Problem details
Reproduce the records. Keep every word exact and include no images.

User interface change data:
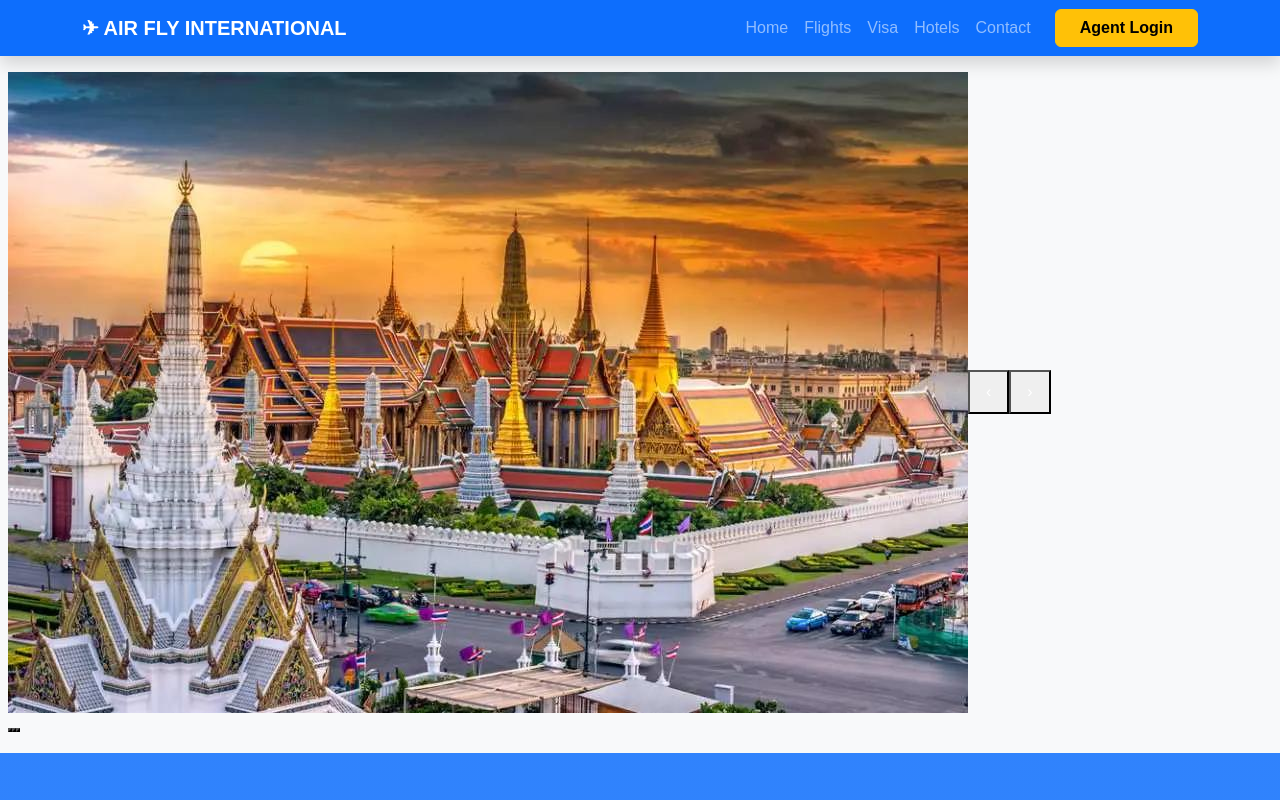
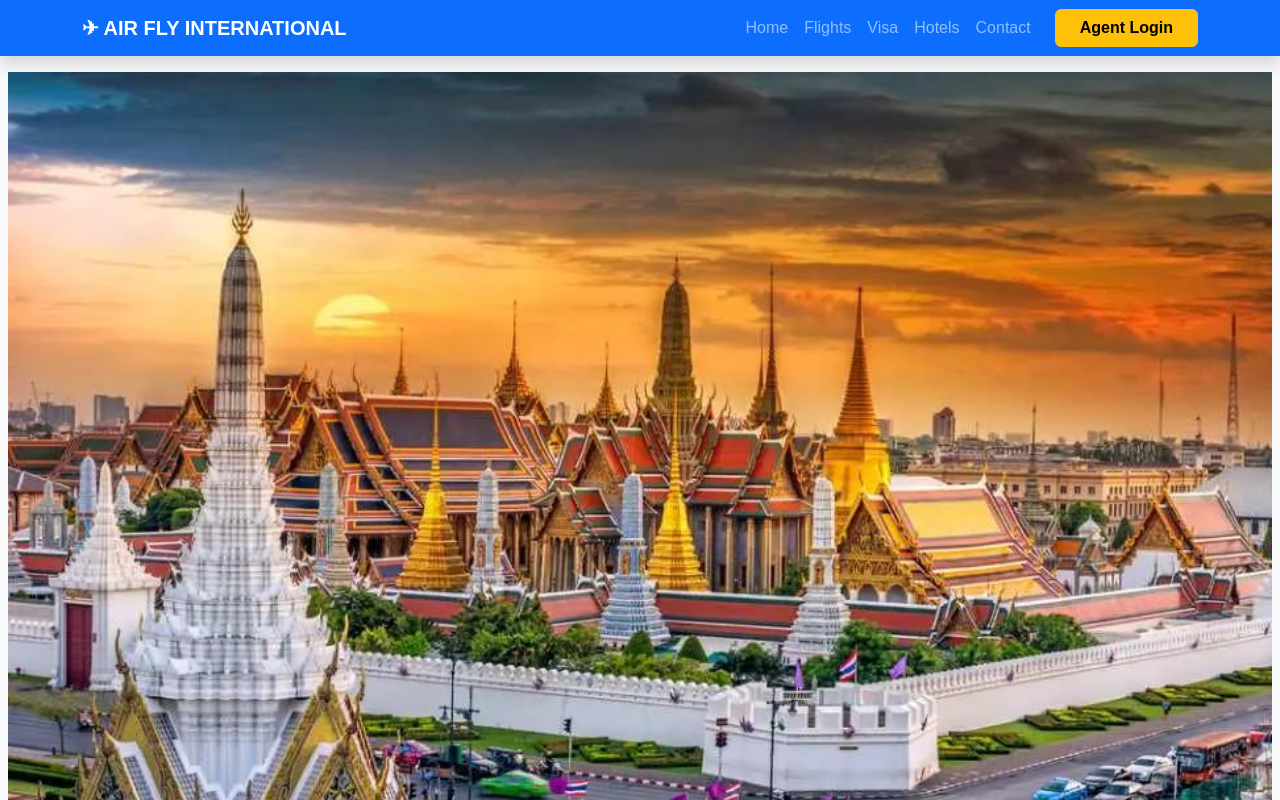
Before and after one commit to airflyintl-ui/airfly-b2b-portal, a Next.js app in the folder frontend/: page / in a window 1280 px wide. Shown: the top 800 px of the page. Built offline with nearby package versions, Linux system fonts and the light colour scheme.

Commit message:
Refactor image layout in TravelSlider component
Wrap image in a div for better layout control and styling.

```diff
--- a/frontend/components/TravelSlider.tsx
+++ b/frontend/components/TravelSlider.tsx
@@ -51,12 +51,19 @@ export default function TravelSlider() {
       <div className="relative mx-auto w-full max-w-7xl overflow-hidden rounded-xl shadow-xl">
 
         {/* Full Poster Image - No Extra Logo */}
-        <img
-          key={slide.image}
-          src={slide.image}
-          alt={slide.title}
-          className="block h-auto w-full object-contain"
-        />
+        <div className="w-full bg-gray-100 flex items-center justify-center">
+  <img
+    key={slide.image}
+    src={slide.image}
+    alt={slide.title}
+    className="block w-full h-auto max-h-none object-contain"
+    style={{
+      width: "100%",
+      height: "auto",
+      objectFit: "contain",
+    }}
+  />
+</div>
 
         {/* Previous */}
         <button
```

Response to this task
Before and after one commit to airflyintl-ui/airfly-b2b-portal, a Next.js app in the folder frontend/: page / in a window 1280 px wide. Shown: the top 800 px of the page. Built offline with nearby package versions, Linux system fonts and the light colour scheme.

Commit message:
Refactor image layout in TravelSlider component
Wrap image in a div for better layout control and styling.

```diff
--- a/frontend/components/TravelSlider.tsx
+++ b/frontend/components/TravelSlider.tsx
@@ -51,12 +51,19 @@ export default function TravelSlider() {
       <div className="relative mx-auto w-full max-w-7xl overflow-hidden rounded-xl shadow-xl">
 
         {/* Full Poster Image - No Extra Logo */}
-        <img
-          key={slide.image}
-          src={slide.image}
-          alt={slide.title}
-          className="block h-auto w-full object-contain"
-        />
+        <div className="w-full bg-gray-100 flex items-center justify-center">
+  <img
+    key={slide.image}
+    src={slide.image}
+    alt={slide.title}
+    className="block w-full h-auto max-h-none object-contain"
+    style={{
+      width: "100%",
+      height: "auto",
+      objectFit: "contain",
+    }}
+  />
+</div>
 
         {/* Previous */}
         <button
```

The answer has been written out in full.